I know from doing stand up that some audiences will hear certain words or phrases in my set that cause them to presume what my intent is; in that moment, they stop listening to everything else, miss the point, and sit, stewing with anger about what they THINK I’ve said – even when the actual joke has nothing to do with that. Case in point, I have a joke in my set that uses some seemingly racial buzz-words, but the joke isn’t actually about race; it’s about how frustrating it is when other people seek to define you based upon a physical characteristic (in my case, my height) – the joke’s intent is actually anti-racist. I’ve been doing it for over three years now, but once a year (on average), an individual has heard the racial language, assumed my point was racist, and taken offence at the joke. Each time it’s happened, I’ve immediately spotted it, and won them back by explaining, then and there, what the joke’s premise is meant to be. Once the context is explained, they get it (in one case, apologise for the confusion), laugh, and move on.
There’s an extent to which I feel that the same thing has happened with the song, and I hope that by showing an alternative interpretation here, it’ll get people thinking about whether or not the meaning they’ve derived from the song is what the authors actually intended.
So, should I
feel bad about liking Blurred Lines?
Well, regardless of its meaning, it’s not changed my views on how women should
be treated, nor on the importance of consent, nor the value of being true to
yourself, and it cheers me up when it
comes on the radio. So, I don’t feel bad about liking the song, but I believe I’ve
thought about it enough at this point to have earned that right.

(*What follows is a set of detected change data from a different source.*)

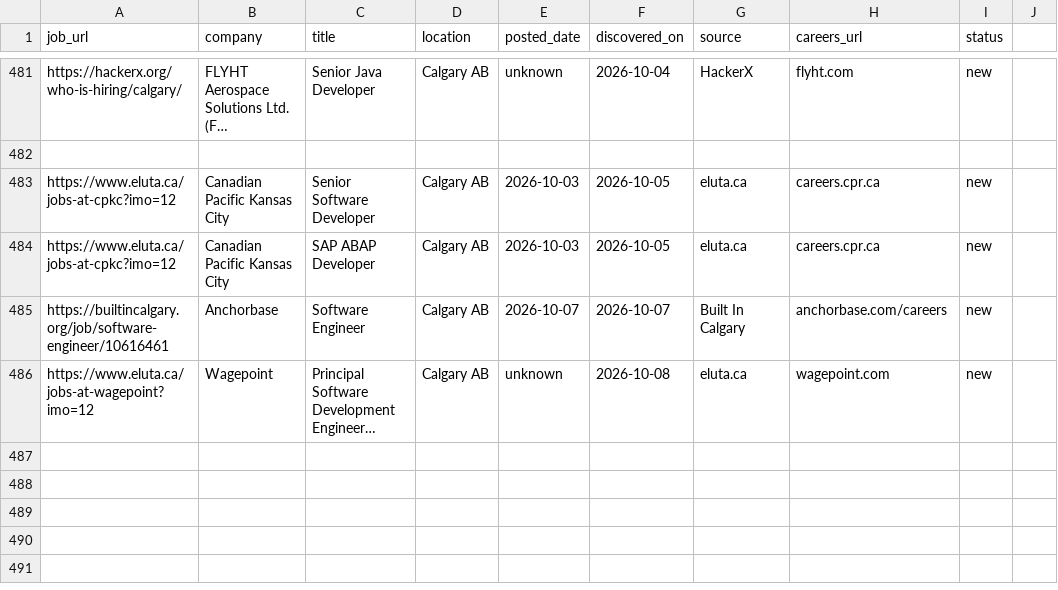
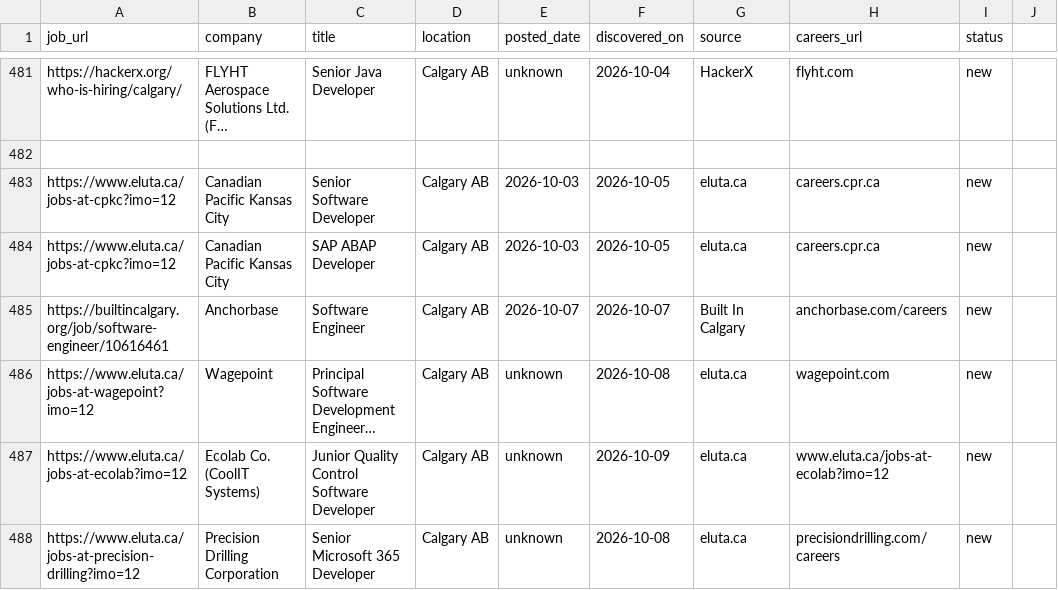
Before and after one commit to opsclawd/career-targets, a CSV file: careers/jobs_registry.csv, drawn as a sheet; only a part is shown, gaps mark what is left out; long unchanged cells end in …; the diff names each change by its address in the sheet, - before the commit and + after, or states it on an @@ line.

```diff
--- a/careers/jobs_registry.csv
+++ b/careers/jobs_registry.csv
+row 487: https://www.eluta.ca/jobs-at-ecolab?imo=12 | Ecolab Co. (CoolIT Systems) | Junior Quality Control Software Developer | Calgary AB | unknown | 2026-10-09 | eluta.ca | www.eluta.ca/jobs-at-ecolab?imo=12 | new
+row 488: https://www.eluta.ca/jobs-at-precision-drilling?imo=12 | Precision Drilling Corporation | Senior Microsoft 365 Developer | Calgary AB | unknown | 2026-10-08 | eluta.ca | precisiondrilling.com/careers | new
```
Also changed, not shown: careers/careers_registry.csv, 2 other files.
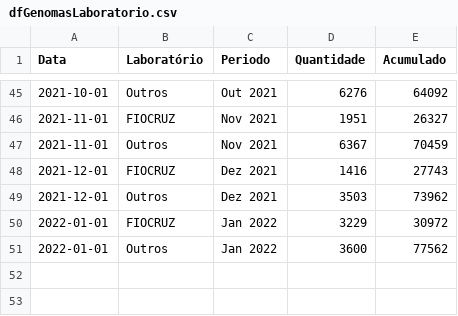
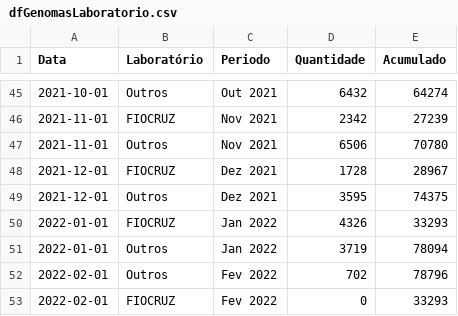
Before and after one commit to vanleiko/RedeGenomica, a CSV file: dfGenomasLaboratorio.csv, drawn as a sheet; only a part is shown, gaps mark what is left out; the diff covers the shown part only.

```diff
--- a/dfGenomasLaboratorio.csv
+++ b/dfGenomasLaboratorio.csv
@@ -45,7 +45,9 @@ Data,Laboratório,Periodo,Quantidade,Acumulado
-2021-10-01,Outros,Out 2021,6276,64092
-2021-11-01,FIOCRUZ,Nov 2021,1951,26327
-2021-11-01,Outros,Nov 2021,6367,70459
-2021-12-01,FIOCRUZ,Dez 2021,1416,27743
-2021-12-01,Outros,Dez 2021,3503,73962
-2022-01-01,FIOCRUZ,Jan 2022,3229,30972
-2022-01-01,Outros,Jan 2022,3600,77562
+2021-10-01,Outros,Out 2021,6432,64274
+2021-11-01,FIOCRUZ,Nov 2021,2342,27239
+2021-11-01,Outros,Nov 2021,6506,70780
+2021-12-01,FIOCRUZ,Dez 2021,1728,28967
+2021-12-01,Outros,Dez 2021,3595,74375
+2022-01-01,FIOCRUZ,Jan 2022,4326,33293
+2022-01-01,Outros,Jan 2022,3719,78094
+2022-02-01,Outros,Fev 2022,702,78796
+2022-02-01,FIOCRUZ,Fev 2022,0,33293
```
Also changed, not shown: 26 edited cells elsewhere in this file, dfLinhagens.csv, dfMapa.csv, 2 other files.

* If you actually read the description on the original youtube page, you'll see that's inaccurate - I only found that after writing this argument though!